Hidden City host Marcus Sakey chats with Paul LaRuffa one of the first victims of the Beltway snipers who shares what it was like to be shot five times.
“Even the people virulently against him seem to like him. These are opponents,” Sakey said. In the episode, a long line of people, from Democratic power brokers to people on the street, attest to Barry’s political acumen. “He has that natural touch with people,” attorney Max N. Berry says in the episode, arguing that he belongs in a class with Presidents Bill Clinton and John F. Kennedy.
“The people in Ward 8, despite the fact that Ward 8 has not really grown under his time, they love him. It’s almost, like, ‘There’s the local boy done good,’” Sakey said.

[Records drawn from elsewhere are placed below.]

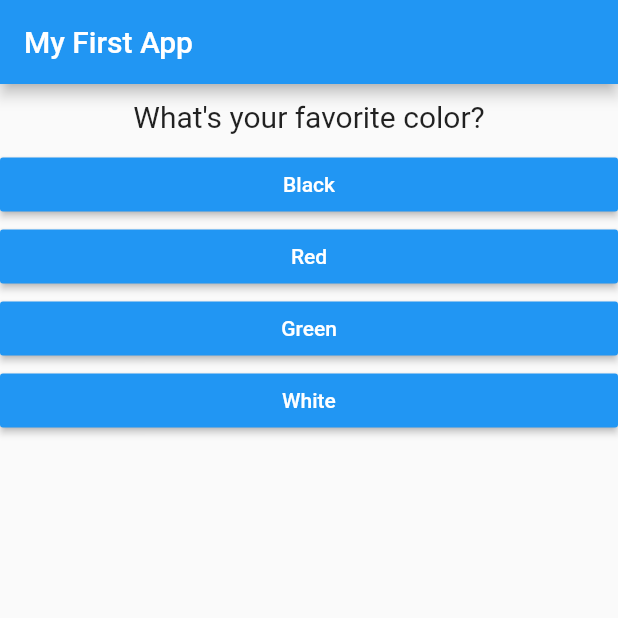
After one commit to vyashh/flutter_course_quiz, a Flutter app: the screen it shows after launch, on a phone screen of 412 x 824 dp, the top half of it. The commit adds this screen. Run offline on Flutter 3.47's test engine with Material 2 defaults, Android fonts, the phone set to English and light mode, and no system bars.

Commit message:
rounded up quiz app

```diff
--- a/lib/main.dart
+++ b/lib/main.dart
@@ -1,7 +1,7 @@
 import 'package:flutter/material.dart';
 
-import "./question.dart";
-import './answer.dart';
+import "./quiz.dart";
+import './result.dart';
 
 void main() => runApp(MyApp());
 
@@ -14,10 +14,50 @@ class MyApp extends StatefulWidget {
 }
 
 class _MyAppState extends State<MyApp> {
+  final _questions = const [
+    {
+      'questionText': "What's your favorite color?",
+      'answers': [
+        {'text': 'Black', 'score': 10},
+        {'text': 'Red', 'score': 5},
+        {'text': 'Green', 'score': 3},
+        {'text': 'White', 'score': 1}
+      ]
+    },
+    {
+      'questionText': "What's your favorite animal?",
+      'answers': [
+        {'text': 'Dog', 'score': 4},
+        {'text': 'Cat', 'score': 5},
+        {'text': 'Rabbit', 'score': 3},
+        {'text': 'Human', 'score': 10}
+      ]
+    },
+    {
+      'questionText': "Who's your favorite person?",
+      'answers': [
+        {'text': 'Me', 'score': 1},
+        {'text': 'Me', 'score': 1},
+        {'text': 'Me', 'score': 1},
+        {'text': 'Me', 'score': 1},
+      ]
+    },
+  ];
+
   var _questionIndex = 0;
+  var _totalScore = 0;
+
+  void _resetQuiz() {
+    setState(() {
+      _questionIndex = 0;
+      _totalScore = 0;
+    });
+  }
 
   @override
-  void _answerQuestion() {
+  void _answerQuestion(int score) {
+    _totalScore += score;
+
     setState(() {
       _questionIndex++;
     });
@@ -25,35 +65,17 @@ class _MyAppState extends State<MyApp> {
   }
 
   Widget build(BuildContext context) {
-    var questions = [
-      {
-        'questionText': "What's your favorite color?",
-        'answers': ['Black', 'Red', 'Green', 'White']
-      },
-      {
-        'questionText': "What's your favorite animal?",
-        'answers': ['Dog', 'Cat', 'Rabbit', 'Human']
-      },
-      {
-        'questionText': "Who's your favorite person?",
-        'answers': ['Me', 'Me', 'Me', 'Me']
-      },
-    ];
-
     return MaterialApp(
       home: Scaffold(
         appBar: AppBar(
           title: Text('My First App'),
         ),
-        body: Column(
-          children: [
-            Question(questions[_questionIndex]['questionText']),
-            ...(questions[_questionIndex]['answers'] as List<String>)
-                .map((answer) {
-              return Answer(_answerQuestion, answer);
-            }).toList()
-          ],
-        ),
+        body: _questionIndex < _questions.length
+            ? Quiz(
+                answerQuestion: _answerQuestion,
+                questions: _questions,
+                questionIndex: _questionIndex)
+            : Result(_totalScore, _resetQuiz),
       ),
     );
   }
--- /dev/null
+++ b/lib/quiz.dart
@@ -0,0 +1,28 @@
+import "package:flutter/material.dart";
+
+import './question.dart';
+import './answer.dart';
+
+class Quiz extends StatelessWidget {
+  final List<Map<String, Object>> questions;
+  final int questionIndex;
+  final Function answerQuestion;
+
+  Quiz(
+      {@required this.answerQuestion,
+      @required this.questions,
+      @required this.questionIndex});
+
+  @override
+  Widget build(BuildContext context) {
+    return Column(
+      children: [
+        Question(questions[questionIndex]['questionText']),
+        ...(questions[questionIndex]['answers'] as List<Map<String, Object>>)
+            .map((answer) {
+          return Answer(() => answerQuestion(answer['score']), answer['text']);
+        }).toList()
+      ],
+    );
+  }
+}
```
Also changed, not shown: lib/result.dart (added, +43 -0 lines).
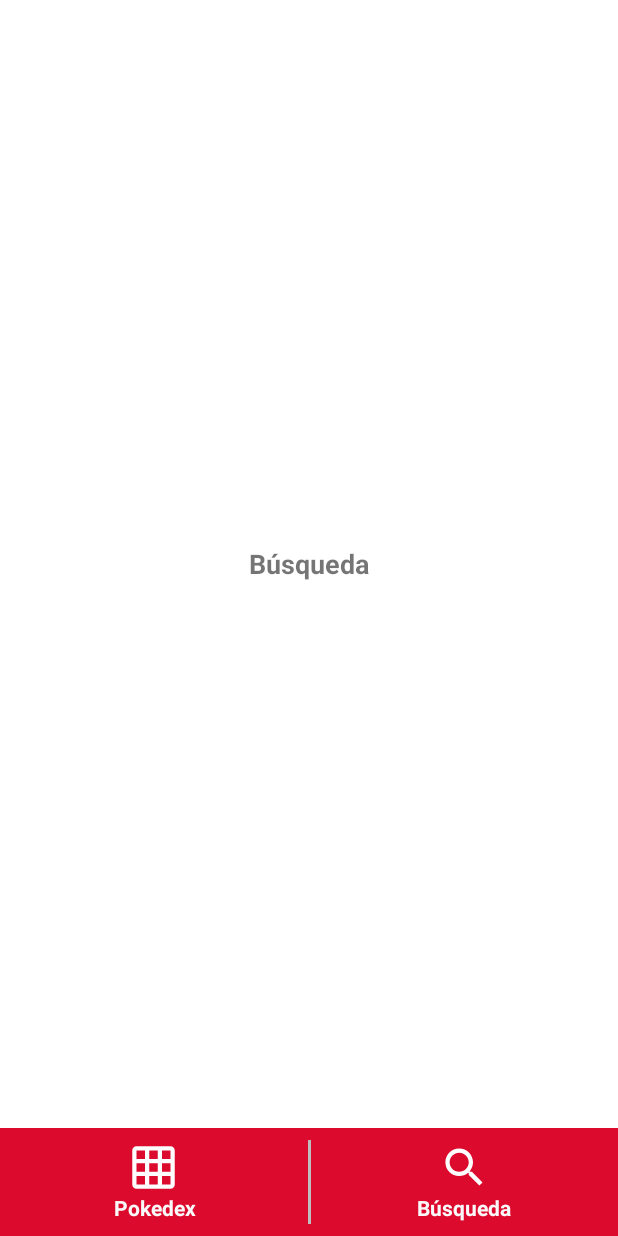
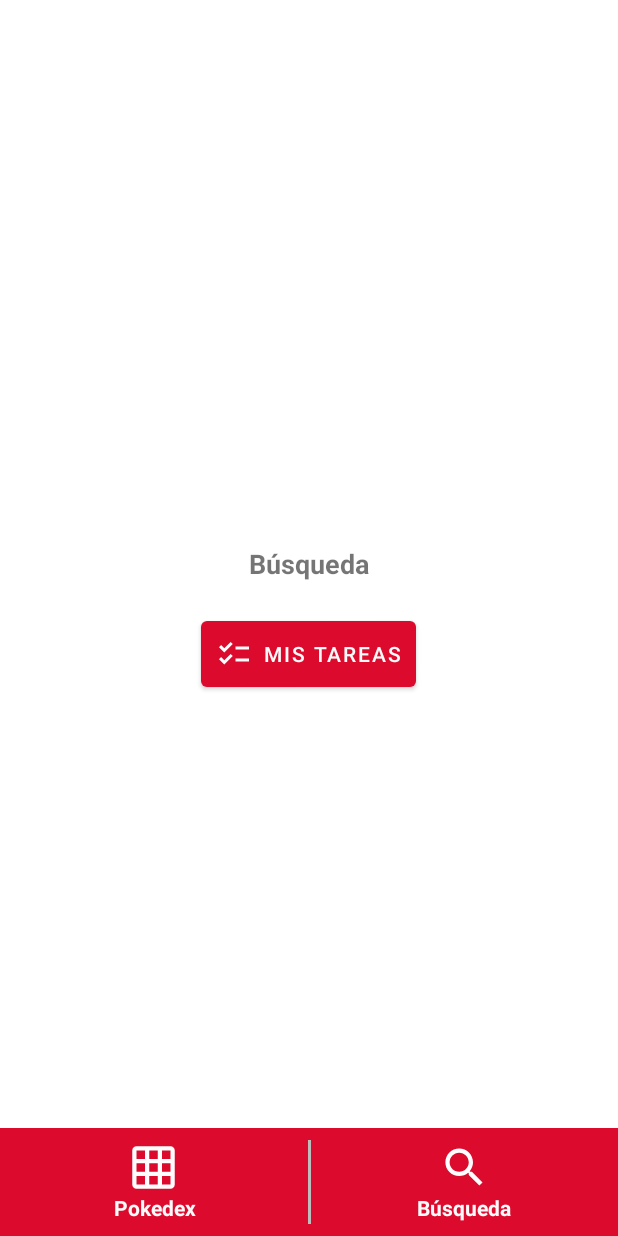
Before and after one commit to ZValer/PokedexApp, an Android app: the screen it shows after launch (MainActivity), after a tap on "Búsqueda", on a phone screen of 412 x 824 dp. Run offline under Robolectric (Android 15) with nearby library versions, the phone set to English and light mode, and no system bars; 1 statement that could not run was skipped.

Commit message:
Agregar un botón con icono

```diff
--- /dev/null
+++ b/app/src/main/res/drawable/icon_tareas.xml
@@ -0,0 +1,5 @@
+<vector xmlns:android="http://schemas.android.com/apk/res/android" android:height="24dp" android:tint="#FDFDFD" android:viewportHeight="24" android:viewportWidth="24" android:width="24dp">
+
+    <path android:fillColor="@android:color/white" android:pathData="M22,7h-9v2h9V7zM22,15h-9v2h9V15zM5.54,11L2,7.46l1.41,-1.41l2.12,2.12l4.24,-4.24l1.41,1.41L5.54,11zM5.54,19L2,15.46l1.41,-1.41l2.12,2.12l4.24,-4.24l1.41,1.41L5.54,19z"/>
+
+</vector>
--- a/app/src/main/res/layout/fragment_search.xml
+++ b/app/src/main/res/layout/fragment_search.xml
@@ -5,12 +5,24 @@
     android:layout_height="match_parent">
 
     <TextView
+        android:id="@+id/tituloBusqueda"
         android:layout_width="match_parent"
         android:layout_height="wrap_content"
         android:text="Búsqueda"
         android:layout_centerInParent="true"
         android:gravity="center"
         android:textSize="18sp"
-        android:textStyle="bold"
-        />
+        android:textStyle="bold"/>
+
+    <!-- Botón con texto "Mis tareas" y un icono a la izquierda -->
+    <Button
+        android:id="@+id/btn_mis_tareas"
+        android:layout_width="wrap_content"
+        android:layout_height="wrap_content"
+        android:text="Mis tareas"
+        android:drawableLeft="@drawable/icon_tareas"
+        android:layout_below="@id/tituloBusqueda"
+        android:layout_centerHorizontal="true"
+        android:layout_marginTop="20dp"
+        android:padding="10dp"/>
 </RelativeLayout>
```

The conflict between Barry and Congress seems to encapsulate the conflict between the city of Washington and the seat of national government that ultimately has final say over much of its affairs.
“It’s a divide that’s easily missed by tourists,” Sakey said. “I think the perception of the city is marble and monuments and maybe Georgetown.”
At least in this episode of “Hidden City,” people can count on seeing a lot more than the National Mall.
Visitors get their first look at the American Veterans Disabled for Life Memorial, which opened to the public on Monday, Oct. 6, 2014. The new memorial is located off Independence Ave. SW between the Rayburn House Office Building and HHS. Buy photo here.